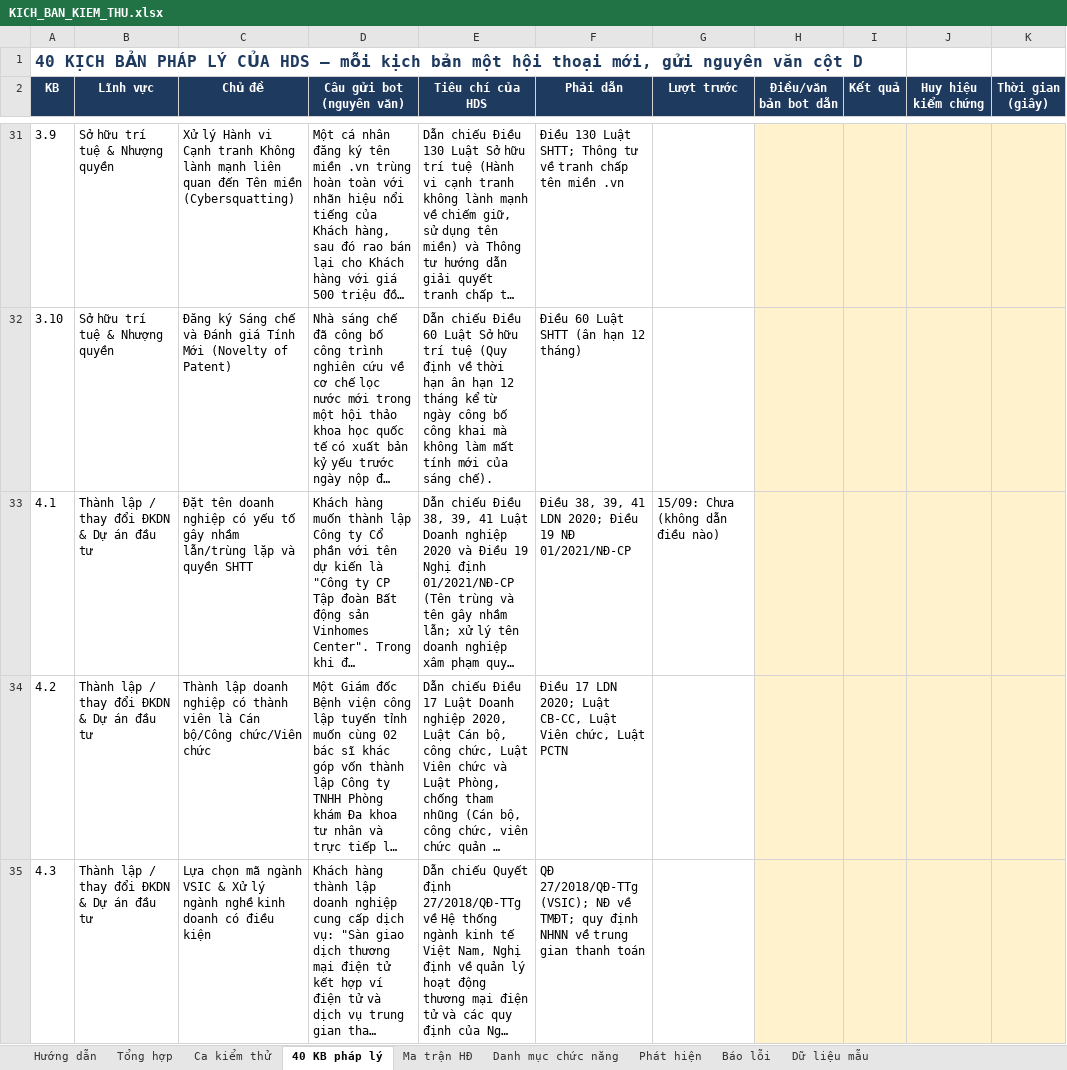
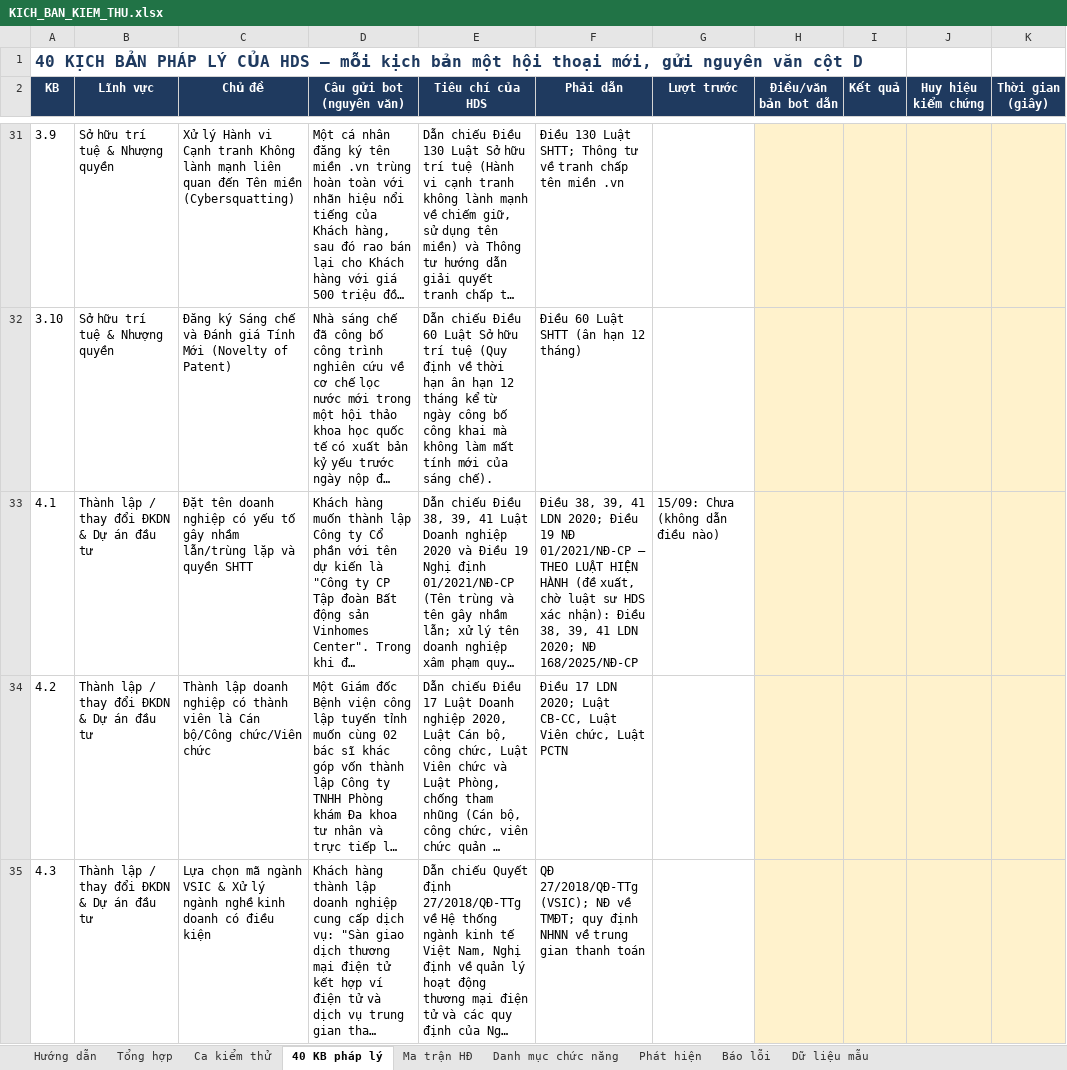
Before and after one commit to hdshtpl-creator/server, an Excel workbook: deploy/kiem-thu/KICH_BAN_KIEM_THU.xlsx, sheet 40 KB pháp lý, drawn as a sheet; only a part is shown, gaps mark what is left out; long unchanged cells end in …; values as stored, in another font and other column widths than the file's, no borders; conditional formats not drawn; the diff covers the shown part only; the diff names each change by its address in the sheet, - before the commit and + after, or states it on an @@ line.

Commit message:
28: đồng bộ 07/10 — lọc nguồn câu hỏi luật, keo_drive, soffice, văn bản chỉ có bản chữ

```diff
--- a/deploy/kiem-thu/KICH_BAN_KIEM_THU.xlsx (sheet 40 KB pháp lý)
+++ b/deploy/kiem-thu/KICH_BAN_KIEM_THU.xlsx (sheet 40 KB pháp lý)
-F33 (Phải dẫn): …NĐ 01/2021/NĐ-CP
+F33 (Phải dẫn): …NĐ 01/2021/NĐ-CP — THEO LUẬT HIỆN HÀNH (đề xuất, chờ luật sư HDS xác nhận): Điều 38, 39, 41 LDN 2020; NĐ 168/2025/NĐ-CP
```
Also changed, not shown: 9 edited cells elsewhere in this sheet, 32 other files.
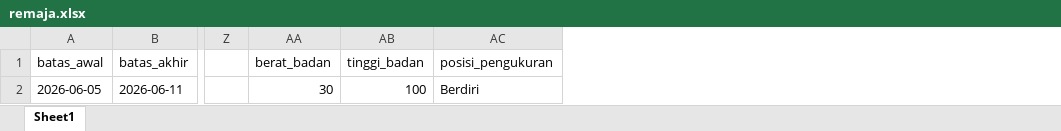
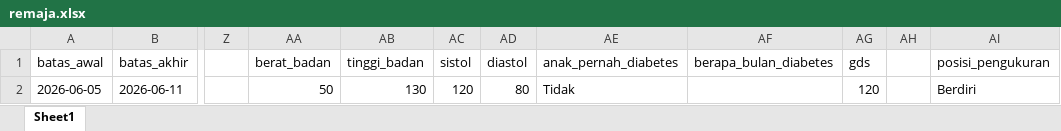
Before and after one commit to stywn93/ckg-helper, an Excel workbook: dataset/remaja.xlsx, sheet Sheet1, drawn as a sheet; only a part is shown, gaps mark what is left out; values as stored, in another font and other column widths than the file's, no borders; the diff names each change by its address in the sheet, - before the commit and + after, or states it on an @@ line.

Commit message:
wip gizi anak sekolah, tekanan darah dan gula darah

```diff
--- a/dataset/remaja.xlsx (sheet Sheet1)
+++ b/dataset/remaja.xlsx (sheet Sheet1)
+column AC (sistol), row 2: 120
+column AD (diastol), row 2: 80
+column AE (anak_pernah_diabetes), row 2: Tidak
+column AF (berapa_bulan_diabetes), empty
+column AG (gds), row 2: 120
+column AH, empty
-AA2 (berat_badan): 30
+AA2 (berat_badan): 50
-AB2 (tinggi_badan): 100
+AB2 (tinggi_badan): 130
```
Also changed, not shown: 2 other files.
◆ ◆ ◆ ◆
Task goal
Only the text is to be copied: please reproduce the records exactly and drop the pictures.

Finished exercise
Before and after one commit to hdshtpl-creator/server, an Excel workbook: deploy/kiem-thu/KICH_BAN_KIEM_THU.xlsx, sheet 40 KB pháp lý, drawn as a sheet; only a part is shown, gaps mark what is left out; long unchanged cells end in …; values as stored, in another font and other column widths than the file's, no borders; conditional formats not drawn; the diff covers the shown part only; the diff names each change by its address in the sheet, - before the commit and + after, or states it on an @@ line.

Commit message:
28: đồng bộ 07/10 — lọc nguồn câu hỏi luật, keo_drive, soffice, văn bản chỉ có bản chữ

```diff
--- a/deploy/kiem-thu/KICH_BAN_KIEM_THU.xlsx (sheet 40 KB pháp lý)
+++ b/deploy/kiem-thu/KICH_BAN_KIEM_THU.xlsx (sheet 40 KB pháp lý)
-F33 (Phải dẫn): …NĐ 01/2021/NĐ-CP
+F33 (Phải dẫn): …NĐ 01/2021/NĐ-CP — THEO LUẬT HIỆN HÀNH (đề xuất, chờ luật sư HDS xác nhận): Điều 38, 39, 41 LDN 2020; NĐ 168/2025/NĐ-CP
```
Also changed, not shown: 9 edited cells elsewhere in this sheet, 32 other files.
Before and after one commit to stywn93/ckg-helper, an Excel workbook: dataset/remaja.xlsx, sheet Sheet1, drawn as a sheet; only a part is shown, gaps mark what is left out; values as stored, in another font and other column widths than the file's, no borders; the diff names each change by its address in the sheet, - before the commit and + after, or states it on an @@ line.

Commit message:
wip gizi anak sekolah, tekanan darah dan gula darah

```diff
--- a/dataset/remaja.xlsx (sheet Sheet1)
+++ b/dataset/remaja.xlsx (sheet Sheet1)
+column AC (sistol), row 2: 120
+column AD (diastol), row 2: 80
+column AE (anak_pernah_diabetes), row 2: Tidak
+column AF (berapa_bulan_diabetes), empty
+column AG (gds), row 2: 120
+column AH, empty
-AA2 (berat_badan): 30
+AA2 (berat_badan): 50
-AB2 (tinggi_badan): 100
+AB2 (tinggi_badan): 130
```
Also changed, not shown: 2 other files.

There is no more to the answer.